Unpaid work degrades the employees
By Cazzy Lewchuk, Staff Writer
Whether it’s working in retail, writing for a publication, or creating projects in an office, a job is a job. That means getting paid for it. After all, we all have to pay for rent and food. Sadly, it’s becoming more and more common to hire people—especially students—for unpaid jobs. Welcome to the wonderful world of unpaid internships.
Finding a job, especially one in the industry you want to work in, is tougher than ever these days. There’s the catch-22 of not having experience and needing experience in order to get experience. Unfortunately, many companies will hire interns for below-minimum wage or no pay at all. Instead, these internships are a way to develop experience, network, and get a feel for the industry. Some of them can even lead to a paid position after a satisfactory trial period—in other words, doing the exact same job you’ve been doing the whole time, but now getting paid as you legally should be. While such practices are technically illegal in BC, they’re difficult to define and are accompanied by loopholes, and those who partake are often oblivious to the law.

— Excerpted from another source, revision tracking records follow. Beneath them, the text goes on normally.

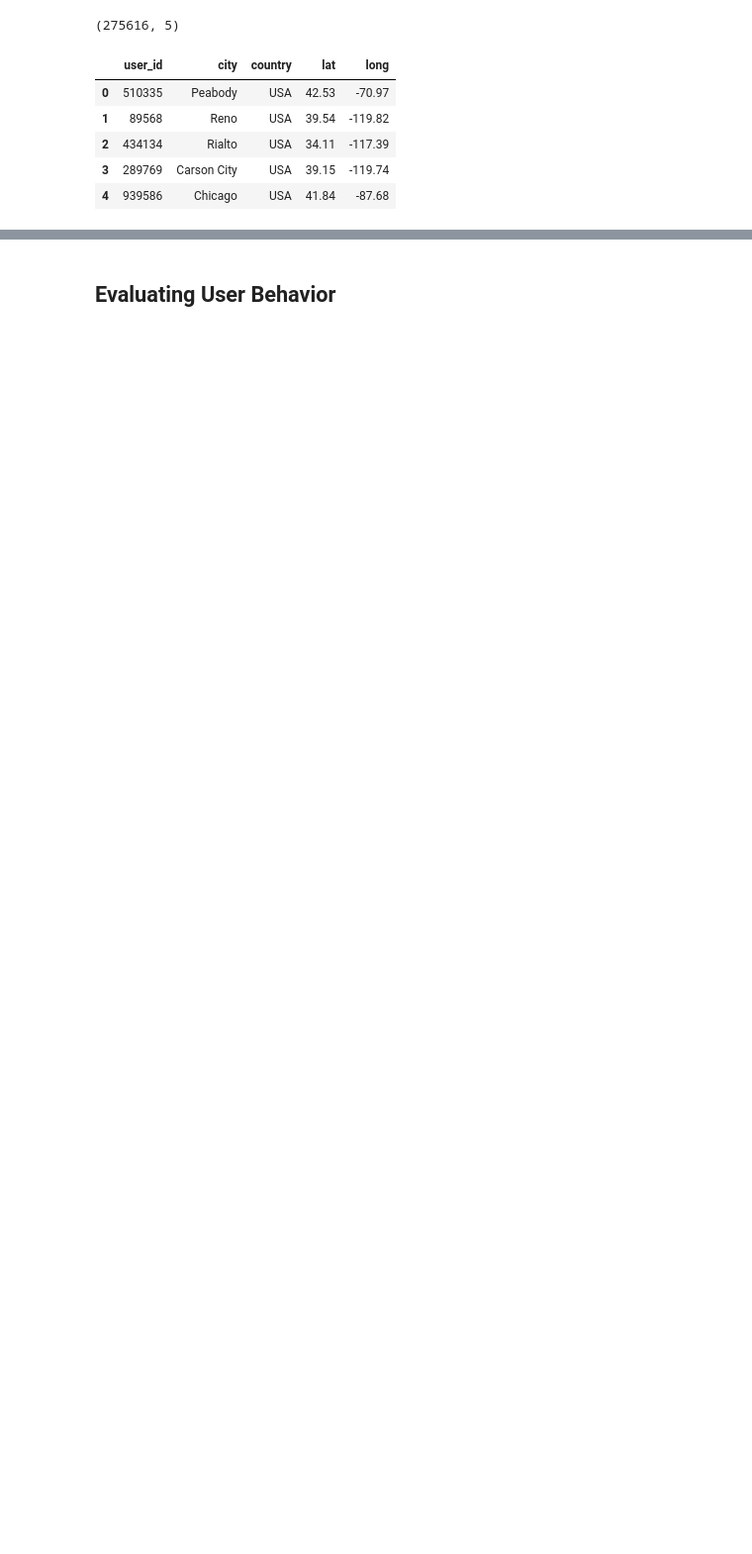
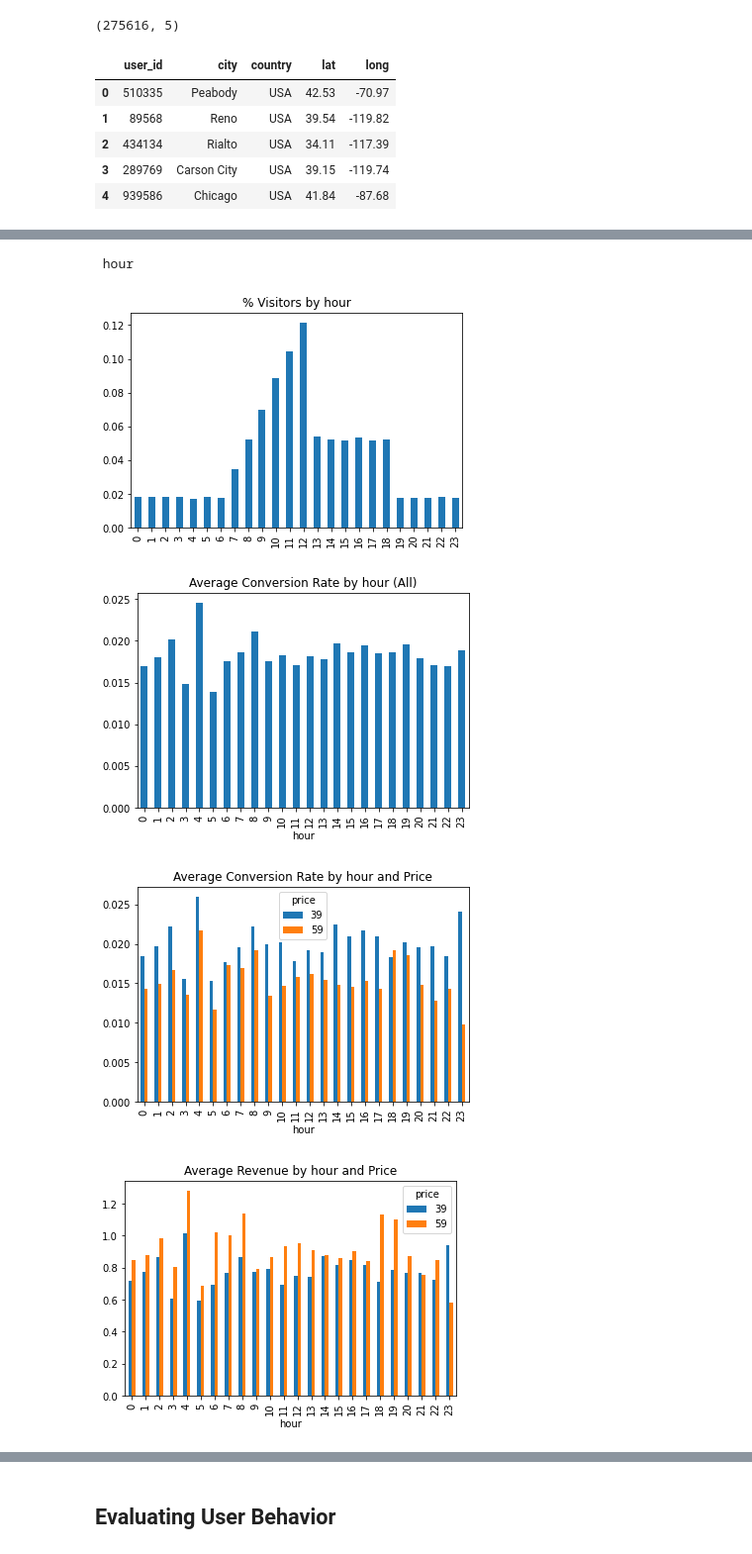
Before and after one commit to bundickm/Data-Masked-Case-Studies, a Jupyter notebook: 06. A_B_Testing_Pricing.ipynb, the cells around one changed output, grey strips where cells are left out. Shown at 99% size. Cells and saved outputs as stored; diff of their text form; code cells hidden in the pictures; blank space fills up the shorter version.

```diff
--- a/06. A_B_Testing_Pricing.ipynb
+++ b/06. A_B_Testing_Pricing.ipynb
@@ -272,0 +273,21 @@ df['hour'] = df['timestamp'].dt.hour
+# %%
+for col in ['hour', 'source', 'operative_system', 'device']:
+    print('\n', col)
+    df[col].value_counts(normalize=True).sort_index().plot.bar()
+    plt.title('% Visitors by ' + col)
+    plt.show()
+    df.groupby(col)['converted'].mean().plot.bar();
+    plt.title('Average Conversion Rate by ' + col + ' (All)')
+    plt.show()
+    df.pivot_table('converted', col, 'price').plot.bar();
+    plt.title('Average Conversion Rate by ' + col + ' and Price')
+    plt.show()
+    df.pivot_table('revenue', col, 'price').plot.bar()
+    plt.title('Average Revenue by ' + col + ' and Price')
+    plt.show()
+# %% [output]
+ hour
+[figure, added]
+[figure, added]
+[figure, added]
+[figure, added]
```
Also changed, not shown: parts of 15 cells of this notebook.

It’s not just internships either. The idea of unpaid work is very common in the art industry, a field notoriously difficult to make any money in. Almost every musician, actor, painter, etc. can tell a story of the time they were asked to do their jobs for free. Examples include playing a free concert because the venue “can’t afford” (doesn’t want) to pay you; acting in a low-budget film in exchange for food and “full reel credit”; and doing things that take years of development to do, that other more successful people in the field get paid to do.
Offering unpaid work is degrading. It implies that the work and the person doing it are not worthy of reimbursement. It suggests that trying to make a career out of what you enjoy doing is pointless and even laughable. Working for free is slave labour, yet the mentality in the unpaid work world is that this should be accepted without question. It suggests that those who work in an industry must gain “exposure” through doing unpaid work just to prove their worth, instead of being paid at once. While this is most common with arts-based gigs and jobs, it can be found in almost every industry.
As long as unpaid jobs keep being applied for, they will be encouraged in the workforce. More and more employees will offer them, and it will become even more difficult to find meaningful paid work. Do yourself a favour and don’t accept unpaid jobs. Demand to be paid at least minimum wage for the work you’re doing, just like any other professional in the field. If no one was willing to sacrifice their professionalism, all unpaid gigs and jobs would disappear. Employers would realize all work should be compensated for and jobs would become easier to find. In addition, there would be a much greater demand for the work. Everyone wins when wages are offered.